China’s five-year plan is to increase wages 13, 14, 15% [per year]. That will more than double wages over the next four to five years, so it is a concern. In some cases this is pushing production outside of China, to countries such as Vietnam, Indonesia or Bangladesh, or to other parts of China that are not as developed as the coast. But at the same time, China is going to become much more efficient. There’s a number of levels they can move up by using machinery to make factories more efficient and save labor costs. And China is still generally the most efficient and easiest country to deal with. It has all the components, fabric and accessories, and the infrastructure is good. When you get to places like Bangladesh, many of the raw materials you need are not from Bangladesh. You have to bring many raw materials in through customs and get them to the factory, and that slows down the supply chain.
Li & Fung completed 19 acquisitions last year. What’s the strategy behind this rapid expansion, and is it going to continue?
We’ve always used acquisitions to fill in areas of the company where we lack expertise. Each one of the acquisitions fills in part of the mosaic. We want to be the one-stop shop for all non-durable consumer goods and produce and sell globally, so there are a lot of holes to fill. We’ll continue to acquire, but it really depends on the market.
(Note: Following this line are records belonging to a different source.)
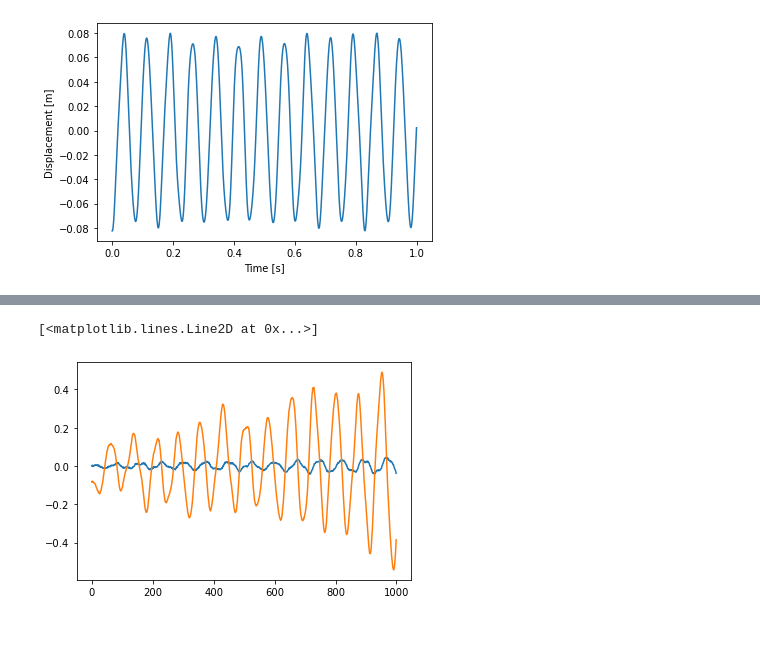
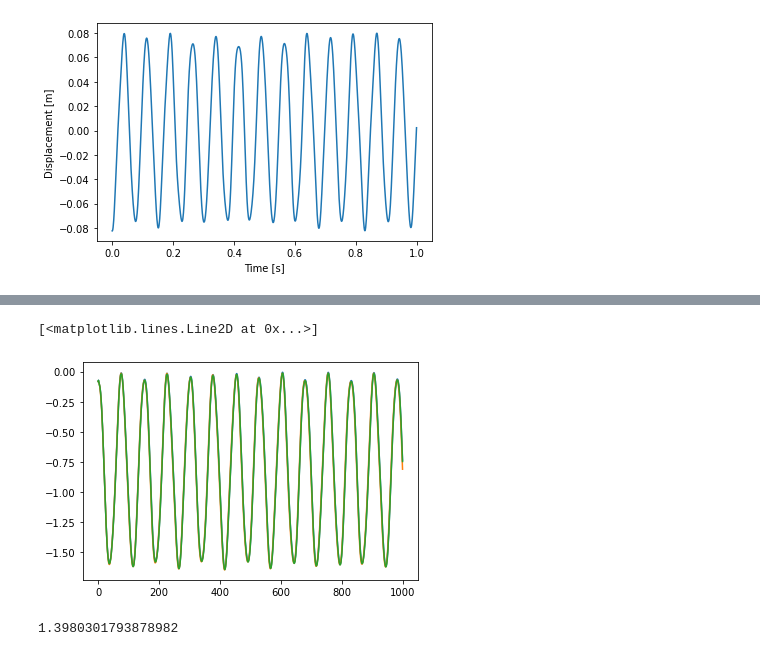
Before and after one commit to ks976/IIB_project, a Jupyter notebook: main.ipynb, the cells around one changed output, grey strips where cells are left out. Saved outputs shown, nothing was run; the diff lists cells and outputs as text; code cells hidden in the pictures.

```diff
--- a/main.ipynb
+++ b/main.ipynb
@@ -732,9 +465,22 @@ plt.plot(param)
-# %%
-plt.plot(X[index][1,:]-a[1,:])
-plt.plot(data[1,:])
-# %% [output]
-[<matplotlib.lines.Line2D at 0x...>]
-[figure, removed]
+# %%
+x_MC = np.zeros(N)
+for i in range(N):
+    x_MC += X[i][1,:]
+x_MC = x_MC/N
+# %%
+plt.plot(x_MC)
+plt.plot(a[1,:])
+plt.plot(X[index][1,:])
+# %% [output]
+[<matplotlib.lines.Line2D at 0x...>]
+[figure, added]
+# %%
+diff = 0
+for i in range(len(a[1,:])):
+    diff += (x_MC[i]-a[1,i])**2
+print(diff)
+# %% [output]
+1.3980301793878982
 # %%
 diff = 0
 for i in range(len(a[1,:])):
```
Also changed, not shown: parts of 125 cells of this notebook, 3 other files.
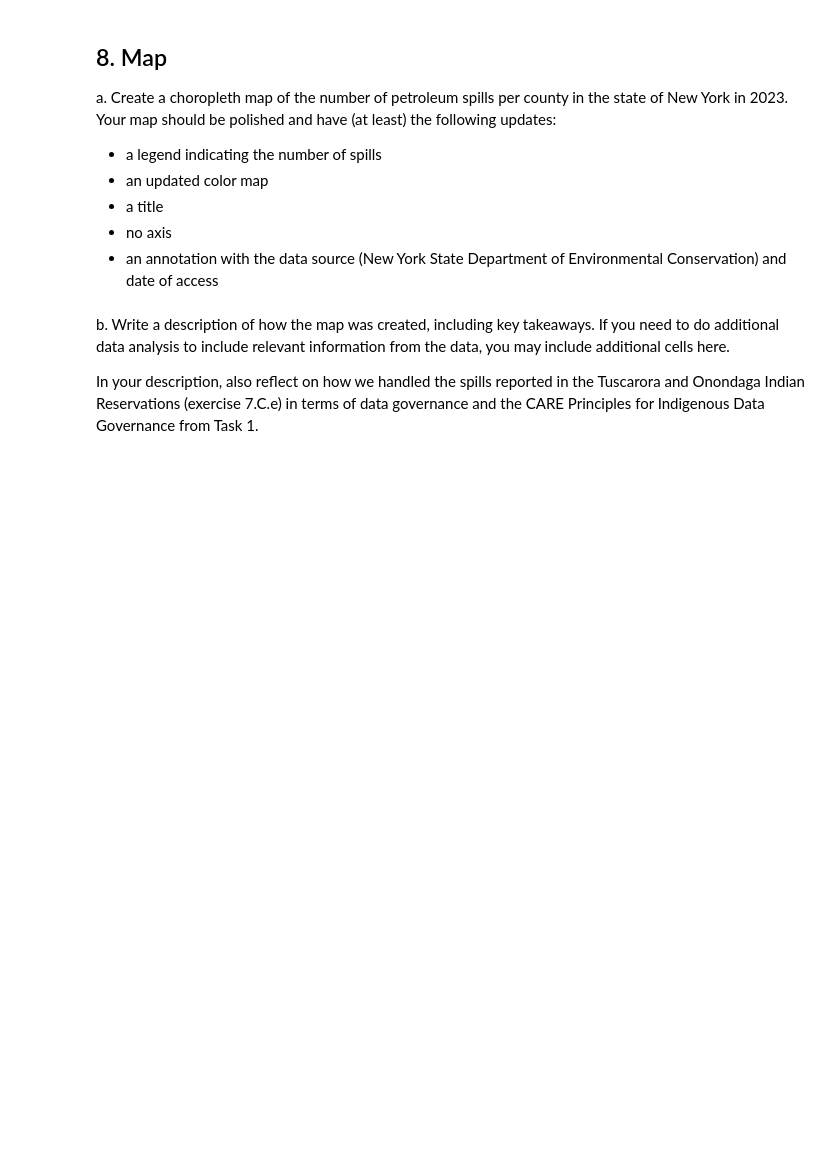
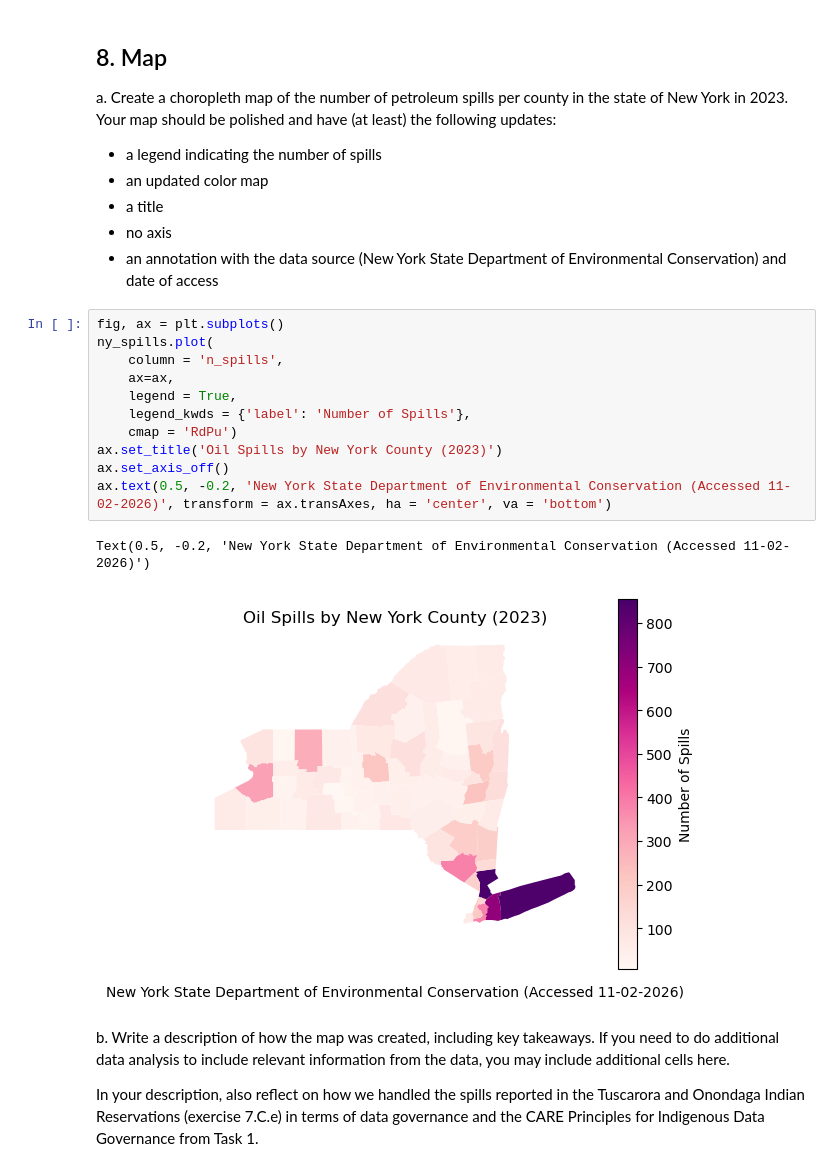
Before and after one commit to oregel714/eds220-hwk3, a Jupyter notebook: hwk3-task2-spills.ipynb, the cells around one changed output. Saved outputs shown, nothing was run; the diff lists cells and outputs as text; blank space fills up the shorter version.

Commit message:
Graph question 8.

```diff
--- a/hwk3-task2-spills.ipynb
+++ b/hwk3-task2-spills.ipynb
@@ -572,6 +572,20 @@ Your map should be polished and have (at least) the following updates:
 - a title
 - no axis
 - an annotation with the data source (New York State Department of Environmental Conservation) and date of access
+# %%
+fig, ax = plt.subplots()
+ny_spills.plot(
+    column = 'n_spills',
+    ax=ax,
+    legend = True,
+    legend_kwds = {'label': 'Number of Spills'},
+    cmap = 'RdPu')
+ax.set_title('Oil Spills by New York County (2023)')
+ax.set_axis_off()
+ax.text(0.5, -0.2, 'New York State Department of Environmental Conservation (Accessed 11-02-2026)', transform = ax.transAxes, ha = 'center', va = 'bottom')
+# %% [output]
+Text(0.5, -0.2, 'New York State Department of Environmental Conservation (Accessed 11-02-2026)')
+[figure, added]
 # %% [markdown]
 b. Write a description of how the map was created, including key takeaways. If you need to do additional data analysis to include relevant information from the data, you may include additional cells here.
 
```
When the world is impaired, like it is today, there are more opportunities for acquisitions. So we’ve done a lot more acquisitions than we normally would in the last few years because of the macro state of the world. I see that continuing over the next few years.
With these acquisitions, how have you dealt with the challenges of post-deal integration?
Acquisitions generally are not successful, if you look historically at most companies. But Li & Fung has been very successful in our acquisitions. We have certain principles for integration that are non-negotiable. We typically do all our integration in the first 100 days, because companies that are acquired are expecting change. We always co-locate, so we will only buy a company if we can move their people to our offices. We retain all the management, because we are acquiring companies for their expertise and people. We generally pay over a multi-year timeframe, so people stay. We free them up from the back-of-the-house issues and allow them to focus on growing the business.
How much of your business is purchasing and licensing brands? What’s the potential for this in China?
That’s the newest part of our business. We have hundreds of brands in our portfolio that we’ve licensed, mainly in the US and Europe. We do see an opportunity to bring Western brands with history and heritage to the China market. Outside the luxury space, the quality and design of brands on offer in China could be improved a lot. We see that as an opportunity over the next few years.